“I think what the judges are saying means that it will be relatively benign for policyholders,” he said.

“Certainly, the judges have indisputably said that it’s not the full defence that the insurers were saying it was, but it may well reduce the amounts that are payable to some extent, and in some ways that is bad for policyholders because it gives insurers another reason why they should hold off paying and more angst for a lot of policyholders for whom speed will be of the essence.”

Assessing the judgement, Pilbrow paid tribute to the FCA and the judges involved in the case for the speed and scope of the work they completed to generate clarity on a whole range of issues. He also noted that there is still time for any QIC policyholders impacted by the COVID-19 crisis to sign up and pursue any claim through the action group. The group will be seeking fair settlements for its clients, but Pilbrow noted that insurers are likely to be very slow in paying these claims, and that membership to an action group is an effective way of being on the frontline of any claims payment as “those who shout loudest are going to get their cheques first.”

Those policyholders whom the court has found should have cover should start pressing for payments, Campbell said, and she noted that HIGA has expanded beyond just hospitality claims and would like to hear from any policyholders who have the resilience wording which received such a strong decision from the court. The same also goes for QBE1, she said, which had a broader coverage. For QBE1, Mischon de Reya is broadening its offering to include other businesses, including the many dental practices insured under these terms.

“And the reason I would say join us is because we’ve got a really comprehensive win in various cases for policyholders,” she said. And while you can press insurers to pay now, if they are wishing to appeal, I imagine things are going to move very slowly and payments will not really be forthcoming [until this is completed]. And so, join now, you have more strength in our group.”

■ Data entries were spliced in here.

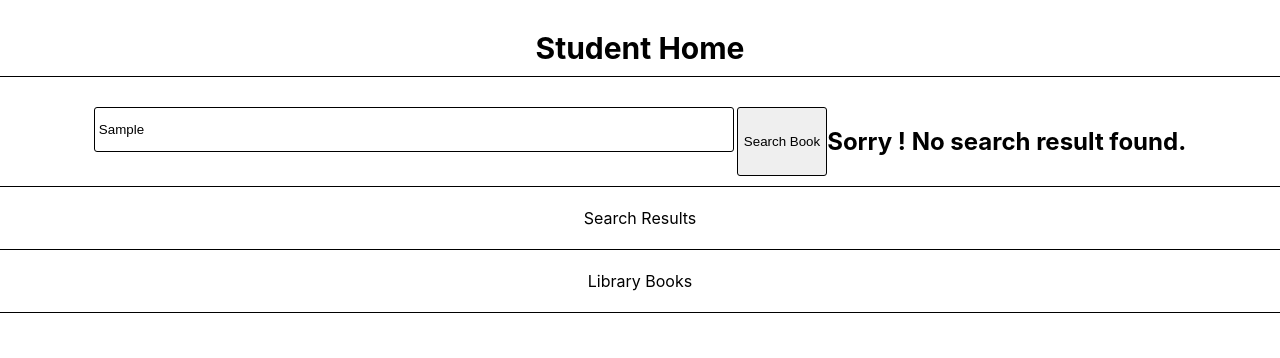
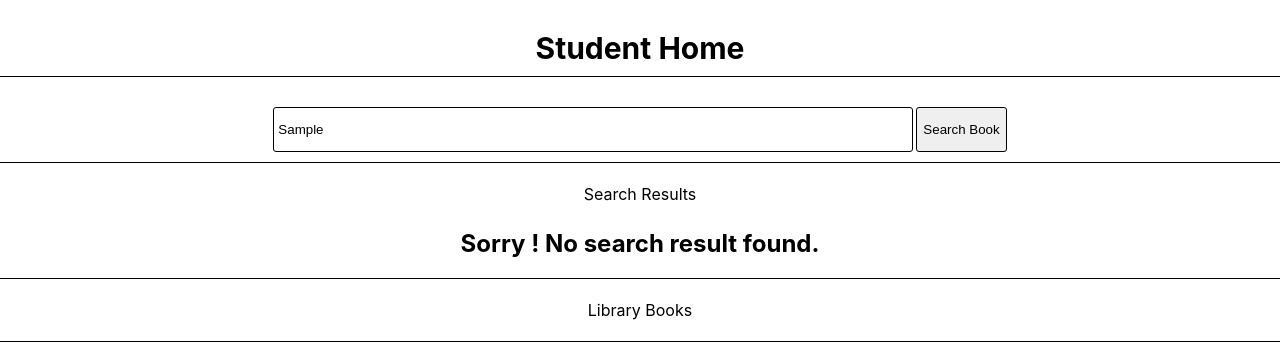
Before and after one commit to abhilashkasula/LMT, a React (Create React App) app: page /student-home in a window 1280 px wide. Both pictures are taken after typing "Sample" into the empty fields and a click on the button "Search Book". Shown: the top 358 px of the page. Built offline with nearby package versions, Linux system fonts and the light colour scheme; no server answers.

Commit message:
Add styles to noSearchResult

```diff
--- a/src/components/StudentHome/StudentHome.js
+++ b/src/components/StudentHome/StudentHome.js
@@ -59,11 +59,6 @@ class AdminHome extends React.Component {
           required
         />
         <button onClick={this.searchBook.bind(this)}>{SEARCH_BOOK}</button>
-        {this.state.isSearched ? (
-          this.state.searchResult.length ? null : (
-            <h2>{NO_SEARCH_RESULT}</h2>
-          )
-        ) : null}
       </div>
     );
   }
@@ -127,6 +122,11 @@ class AdminHome extends React.Component {
         </div>
         <div className="bookWrapper">
           <p className="searchHeader">{SEARCH_RESULTS}</p>
+          {this.state.isSearched ? (
+            this.state.searchResult.length ? null : (
+              <h2 className="noSearchResultLabel">{NO_SEARCH_RESULT}</h2>
+            )
+          ) : null}
           {this.renderSearchResult()}
         </div>
         <div className="bookWrapper">
--- a/src/index.css
+++ b/src/index.css
@@ -146,3 +146,7 @@ button {
   border-radius: 3px;
   cursor: pointer;
 }
+
+.noSearchResultLabel {
+  text-align: center;
+}
```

“We’ve come this far,” she added. “And we want to see payouts, we want to see recoveries for policyholders. So many businesses are going under, so many businesses that can now operate are still suffering, they’re not making profits. So, we really just want to keep pressing on and pushing hard for payment.”